One of the most thoughtful reactions came, perhaps unsurprisingly, from novelist Richard Russo, whose New York Times op-ed critical of Amazon’s practices spurred Manjoo’s piece. On Facebook, Russo examined Manjoo’s praise of Amazon’s low prices in a philosophical light:

Mr. Manjoo admits that he’s a fan of both Amazon and comparison shopping because, he says, he hates “paying more than he should.” That’s an interesting choice of words. Does he mean, for instance, that he hates paying more than he “has to”? This is the crux of the matter. What should we pay?

In a conclusion that was perhaps the polar opposite of Salman Rushdie’s tweet, Russo wished Manjoo (and everyone else) “the happiest of holidays.” He continued, “Thanks to technology, we have interesting questions to ask ourselves about what we’ll buy this year, and where and why. Our job, Mr. Manjoo’s and mine, is not so much to answer those questions as to articulate them clearly.”

TODAY IN SLATE

The World

The Budget Disaster that Sabotaged the WHO’s Response to Ebola

How Movies Like Contagion and Outbreak Distort Our Response to Real Epidemics

PowerPoint Is the Worst, and Now It’s the Latest Way to Hack Into Your Computer

Everything You Should Know About Today’s Eclipse

An Unscientific Ranking of Really, Really Old German Beers

Education

Welcome to 13th Grade!

Some high schools are offering a fifth year. That’s a great idea.

Culturebox

The Actual World

“Mount Thoreau” and the naming of things in the wilderness.

Want Kids to Delay Sex? Let Planned Parenthood Teach Them Sex Ed.

Can Democratic Sen. Mary Landrieu Pull Off One More Louisiana Miracle?

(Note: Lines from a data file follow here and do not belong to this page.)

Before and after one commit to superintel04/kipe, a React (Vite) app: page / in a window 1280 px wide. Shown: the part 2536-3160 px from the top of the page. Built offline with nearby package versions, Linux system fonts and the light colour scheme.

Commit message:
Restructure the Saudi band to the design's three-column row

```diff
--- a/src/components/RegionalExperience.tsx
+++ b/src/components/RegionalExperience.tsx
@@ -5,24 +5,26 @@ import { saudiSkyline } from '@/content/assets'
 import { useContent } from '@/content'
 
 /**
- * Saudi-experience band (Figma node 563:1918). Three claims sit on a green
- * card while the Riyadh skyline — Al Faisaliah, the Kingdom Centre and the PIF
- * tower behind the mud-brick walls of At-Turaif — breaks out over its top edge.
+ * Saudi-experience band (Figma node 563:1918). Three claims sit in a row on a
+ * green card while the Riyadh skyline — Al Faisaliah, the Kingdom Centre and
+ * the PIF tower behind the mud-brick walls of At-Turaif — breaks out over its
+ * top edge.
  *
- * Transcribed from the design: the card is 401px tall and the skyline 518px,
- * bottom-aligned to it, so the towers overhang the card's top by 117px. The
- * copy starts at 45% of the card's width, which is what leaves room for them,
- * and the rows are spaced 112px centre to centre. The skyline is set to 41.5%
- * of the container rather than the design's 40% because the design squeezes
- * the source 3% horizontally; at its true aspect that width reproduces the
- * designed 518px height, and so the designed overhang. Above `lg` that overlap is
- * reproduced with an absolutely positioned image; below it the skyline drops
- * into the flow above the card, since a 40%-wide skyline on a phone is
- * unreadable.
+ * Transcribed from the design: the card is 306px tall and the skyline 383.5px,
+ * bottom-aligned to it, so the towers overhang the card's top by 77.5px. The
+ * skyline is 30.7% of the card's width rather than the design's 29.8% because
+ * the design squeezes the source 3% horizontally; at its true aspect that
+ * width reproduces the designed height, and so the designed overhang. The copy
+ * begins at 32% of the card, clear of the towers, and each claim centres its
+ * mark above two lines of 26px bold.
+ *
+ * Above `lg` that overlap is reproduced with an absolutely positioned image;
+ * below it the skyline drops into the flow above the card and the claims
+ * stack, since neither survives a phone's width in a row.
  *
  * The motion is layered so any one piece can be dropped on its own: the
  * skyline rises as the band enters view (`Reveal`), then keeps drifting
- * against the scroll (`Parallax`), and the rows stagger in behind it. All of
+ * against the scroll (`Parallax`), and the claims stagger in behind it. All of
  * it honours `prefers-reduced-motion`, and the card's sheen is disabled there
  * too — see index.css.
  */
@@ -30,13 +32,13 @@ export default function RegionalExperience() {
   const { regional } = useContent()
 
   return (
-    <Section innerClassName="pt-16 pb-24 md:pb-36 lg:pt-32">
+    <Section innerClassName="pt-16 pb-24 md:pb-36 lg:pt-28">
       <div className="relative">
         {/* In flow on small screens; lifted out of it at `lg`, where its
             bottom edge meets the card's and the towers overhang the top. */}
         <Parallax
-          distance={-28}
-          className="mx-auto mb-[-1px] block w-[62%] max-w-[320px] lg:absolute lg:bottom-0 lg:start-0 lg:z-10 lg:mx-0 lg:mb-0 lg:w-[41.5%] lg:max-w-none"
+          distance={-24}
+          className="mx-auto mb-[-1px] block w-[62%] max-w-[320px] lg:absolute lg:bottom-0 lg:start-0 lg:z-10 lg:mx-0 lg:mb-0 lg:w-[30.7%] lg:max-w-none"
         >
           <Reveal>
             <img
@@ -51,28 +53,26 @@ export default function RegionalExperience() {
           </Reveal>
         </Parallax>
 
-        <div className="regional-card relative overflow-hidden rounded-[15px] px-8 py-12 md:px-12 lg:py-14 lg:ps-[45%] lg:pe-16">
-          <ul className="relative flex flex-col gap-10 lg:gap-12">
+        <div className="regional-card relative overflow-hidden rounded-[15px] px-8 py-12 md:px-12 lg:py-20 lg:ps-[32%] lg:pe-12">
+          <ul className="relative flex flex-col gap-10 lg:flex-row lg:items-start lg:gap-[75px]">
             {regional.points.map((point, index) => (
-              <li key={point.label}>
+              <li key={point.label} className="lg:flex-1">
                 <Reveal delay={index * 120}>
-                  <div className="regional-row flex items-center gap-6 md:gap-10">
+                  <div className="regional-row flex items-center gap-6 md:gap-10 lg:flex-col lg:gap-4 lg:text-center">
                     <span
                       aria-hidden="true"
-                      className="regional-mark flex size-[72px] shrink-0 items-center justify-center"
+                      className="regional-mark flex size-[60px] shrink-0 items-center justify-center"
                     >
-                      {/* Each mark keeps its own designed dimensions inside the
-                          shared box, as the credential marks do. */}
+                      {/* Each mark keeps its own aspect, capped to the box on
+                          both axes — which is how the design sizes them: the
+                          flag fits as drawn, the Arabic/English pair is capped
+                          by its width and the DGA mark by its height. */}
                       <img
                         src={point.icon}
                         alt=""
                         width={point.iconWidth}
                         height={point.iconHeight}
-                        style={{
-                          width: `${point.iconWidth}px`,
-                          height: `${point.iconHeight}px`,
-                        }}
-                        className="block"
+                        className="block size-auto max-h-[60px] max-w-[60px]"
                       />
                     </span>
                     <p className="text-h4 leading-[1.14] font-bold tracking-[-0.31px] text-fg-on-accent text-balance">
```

  News & Politics
Politics
Oct. 22 2014 9:42 PM Landslide Landrieu Can the Louisiana Democrat use the powers of incumbency to save herself one more time?
  Business
Moneybox
Oct. 23 2014 11:51 AM It Seems No One Is Rich or Happy: I Looked.
  Life
Lexicon Valley
Oct. 23 2014 10:30 AM Which Came First, the Word Chicken or the Word Egg?
  Double X
The XX Factor
Oct. 23 2014 11:33 AM Watch Little Princesses Curse for the Feminist Cause
  Slate Plus
Working
Oct. 23 2014 11:28 AM Slate’s Working Podcast: Episode 2 Transcript Read what David Plotz asked Dr. Meri Kolbrener about her workday.
  Arts
Brow Beat
Oct. 23 2014 11:34 AM Louis C.K. Crashes a Brad Pitt Interview on Between Two Ferns
  Technology
Technology
Oct. 23 2014 11:45 AM The United States of Reddit  How social media is redrawing our borders. 
  Health & Science
Bad Astronomy
Oct. 23 2014 7:30 AM Our Solar System and Galaxy … Seen by an Astronaut
  Sports
Sports Nut
Oct. 20 2014 5:09 PM Keepaway, on Three. Ready—Break! On his record-breaking touchdown pass, Peyton Manning couldn’t even leave the celebration to chance.